A long hot summer's day "what shall we do?"
"Let's chop down a tree".
We knew just where to find a fine timber
atop a tumbrel
that we could tumble.
That would be as innocent a game as these tumbling words,
For, as yet, we had no sense of the sublime.
Down by the derelict row of four houses
at the end of Station road
were three tall poplars at the top of a wall
above a dried-up canal.
Cross over the wooden bridge
over the railway
and we were there.
The leaves of the populars were gently tiddlywinking in the breeze,
pale yellows, greens and greys,
whispering and watching the boys below.
Not an axe but a hatchet,
to chip away through the bark and bite the wood wider and wider.
"Put a bigger cut where we want it to fall" sagacity said,
and so, we did,
and we chopped
and we chopped
all day long.
Rest a while,
and chop a while,
and rest some more,
A quiet low sigh,
a creaky cough,
a terminal wince of pain.
We looked at each other,
phuffed away a shiver of guilt,
and chipped a little more.
It was swaying slightly,
stressing the remaining wood.
Hatchet thrown aside, pallbearers palming the trunk, we pushed.
The tree creaked, and we squeaked,

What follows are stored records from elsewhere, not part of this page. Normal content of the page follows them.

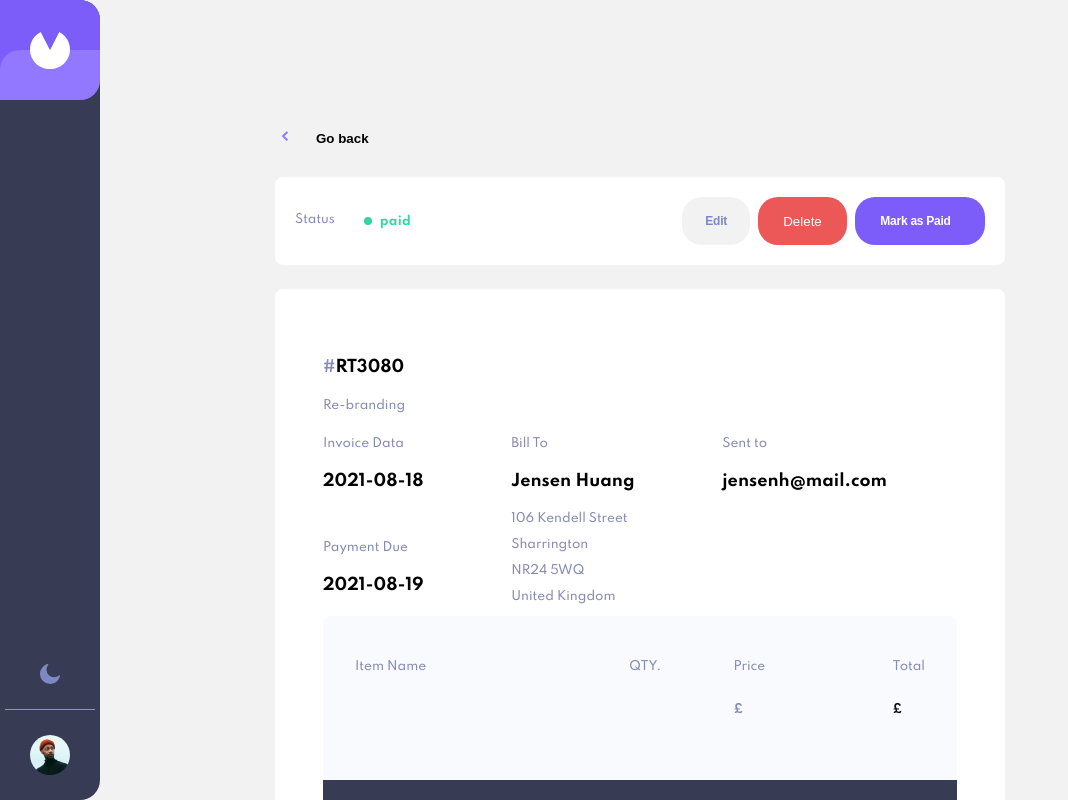
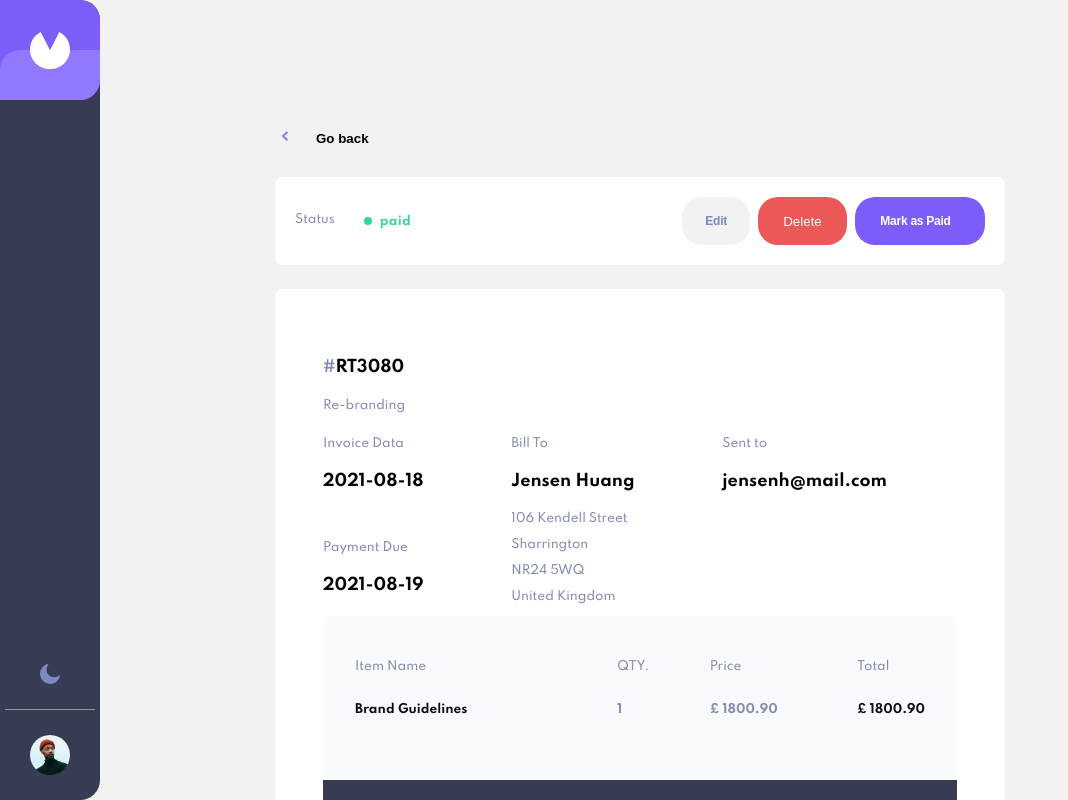
Before and after one commit to OliverVukovic/Quantox-W11-W12-Invoice-App, a React (Create React App) app: page / in a window 1280 px wide. Shown: the top 800 px of the page, without its empty margins (0-1068 px from the left). Built offline with nearby package versions, Linux system fonts and the light colour scheme.

Commit message:
new array in client.js

```diff
--- a/src/components/Client.js
+++ b/src/components/Client.js
@@ -77,38 +77,42 @@ import Data from "../data.json";
                     </div>
                 </div>
 
-                <div className="payment-data">
+                {invoice.items.map((item) => (
+                <div key={invoice.id} className="payment-data">
+
+                {/* <div className="payment-data"> */}
                     <div className="item-list-names">
 
                         <div className="item-name">
                             <p>Item Name</p>
                             <div className="no-border">
-                            <p className="bold-text">{invoice.items.name}</p>
+                            <p className="bold-text">{item.name}</p>
                             </div>
                         </div>
 
                         <div className="quantity">
                             <p>QTY.</p>
                             <div className="no-border">
-                                <p className="bold">{invoice.items.quantity}</p>
+                                <p className="bold">{item.quantity}</p>
                             </div>
                         </div>
 
                         <div className="price">
                             <p>Price</p>
                             <div className="no-border">
-                                <p className="bold">£ {invoice.items.price}</p>
+                                <p className="bold">£ {item.price.toFixed(2)}</p>
                             </div>
                         </div>
 
                         <div className="total">
                             <p>Total</p>
                             <div className="no-border">
-                                <p className="bold-text">£ {invoice.items.total}</p>
+                                <p className="bold-text">£ {item.total.toFixed(2)}</p>
                             </div>
                         </div>
                     </div>
                 </div>
+                ))}
 
                 <div className="dark-part">
                     <p>Amount Due</p>
--- a/src/styles/Client.css
+++ b/src/styles/Client.css
@@ -106,6 +106,9 @@
     text-align: center;
     padding: 16px 23px;
   }
+  .no-color-btn-4:hover {
+    background-color: #DFE3FA;
+  }
 
   .delete-btn {
     background-color: var(--redcolorbtn);
@@ -118,6 +121,9 @@
     width: 89px;
     height: 48px;
     cursor: pointer;
+  }
+  .delete-btn:hover {
+    background-color: #FF9797;
   }
 
   .violet-btn-3 {
@@ -137,6 +143,9 @@
     align-items: center;
     text-align: center;
     cursor: pointer;
+  }
+  .violet-btn-3:hover {
+    background-color: #9277FF;
   }
 
   /* -- section -- */
```
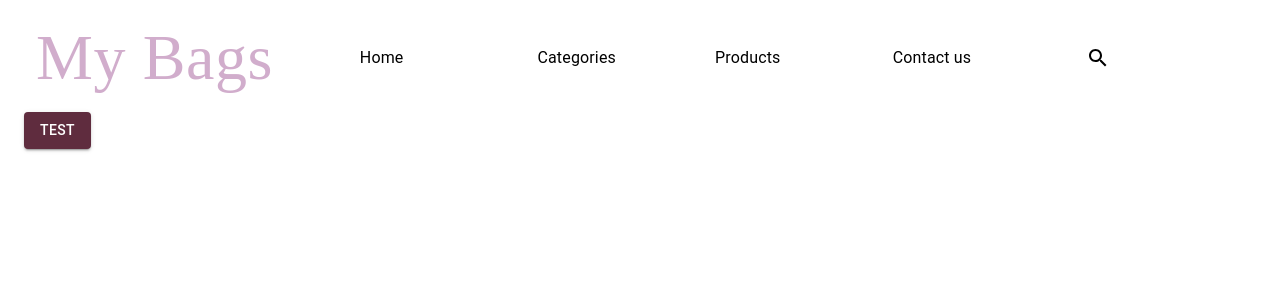
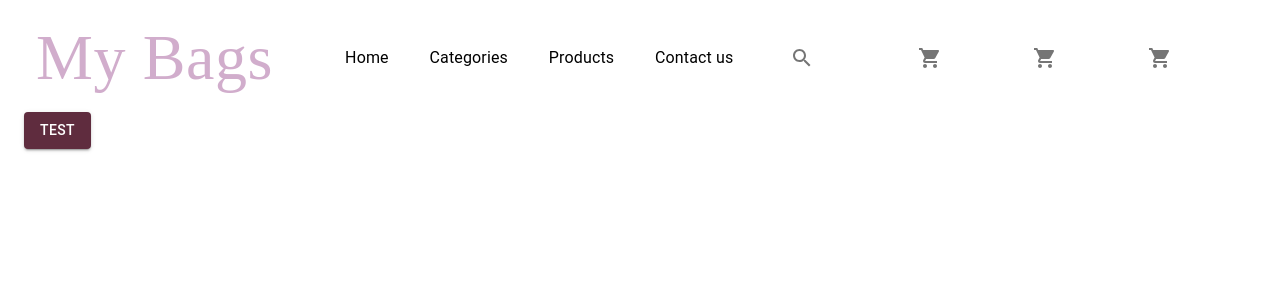
Before and after one commit to Hein-htetA/ecom-mui-responsive, a React (Create React App) app: page / in a window 1280 px wide. Shown: the top 300 px of the page. Built offline with nearby package versions, Linux system fonts and the light colour scheme; a web font is replaced by a local one.

Commit message:
action.js

```diff
--- a/src/components/appbar/AppbarDesktop.js
+++ b/src/components/appbar/AppbarDesktop.js
@@ -1,6 +1,7 @@
-import { IconButton, ListItemButton, ListItemIcon, ListItemText } from "@mui/material";
+import { ListItemButton, ListItemIcon, ListItemText } from "@mui/material";
 import { AppbarContainer, AppbarHeader, MyList } from "../../styles/appbar";
 import SearchIcon from '@mui/icons-material/Search';
+import Actions from "./actions";
 
 export default function AppbarDesktop({ matches }) {
     return (
@@ -11,19 +12,18 @@ export default function AppbarDesktop({ matches }) {
          */
         <AppbarContainer>
             <AppbarHeader>My Bags</AppbarHeader>
-            <MyList type='row' sx={{'& > div': {
-                width: '10vw'
-            }}}>
+            <MyList type='row'>
                 <ListItemText primary="Home"/>
                 <ListItemText primary="Categories"/>
                 <ListItemText primary="Products"/>
                 <ListItemText primary="Contact us"/>
                 <ListItemButton>
-
+                    <ListItemIcon>
                         <SearchIcon />
-
+                    </ListItemIcon>
                 </ListItemButton>
             </MyList>
+            <Actions />
         </AppbarContainer>
     )
 }
--- /dev/null
+++ b/src/components/appbar/actions.js
@@ -0,0 +1,32 @@
+import { IconButton, ListItemButton, ListItemIcon } from "@mui/material";
+import ShoppingCardIcon from '@mui/icons-material/ShoppingCart';
+import { MyList } from "../../styles/appbar";
+import { CenterFocusStrong } from "@mui/icons-material";
+
+export default function Actions() {
+    return (
+        <MyList type="row" sx={{
+        }}>
+                <IconButton sx={{flexGrow: 1, borderRadius: 0, justifyContent: 'flex-start', paddingLeft: '15px'}}>
+                    <ShoppingCardIcon />
+                </IconButton>
+                <IconButton sx={{flexGrow: 1, borderRadius: 0, justifyContent: 'flex-start', paddingLeft: '15px'}}>
+                    <ShoppingCardIcon />
+                </IconButton>
+                <IconButton sx={{flexGrow: 1, borderRadius: 0, justifyContent: 'flex-start', paddingLeft: '15px'}}>
+                    <ShoppingCardIcon />
+                </IconButton>
+
+        </MyList>
+    )
+}
+/*
+                <IconButton>
+                    <ShoppingCardIcon />
+                </IconButton>
+                <IconButton>
+                    <ShoppingCardIcon />
+                </IconButton>
+                <IconButton >
+                    <ShoppingCardIcon />
+                </IconButton>  */
```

as we pushed it back and forth.
Then, as it oscillated one last time, we kept the pressure up
over it went,
floating as it fell.
Then crash! It hit the ground
and every leaf and dusty twig swarmed up into the air
and into our hair.
and we are done
But, oh, what have you done?
You naughty, naughty, boys!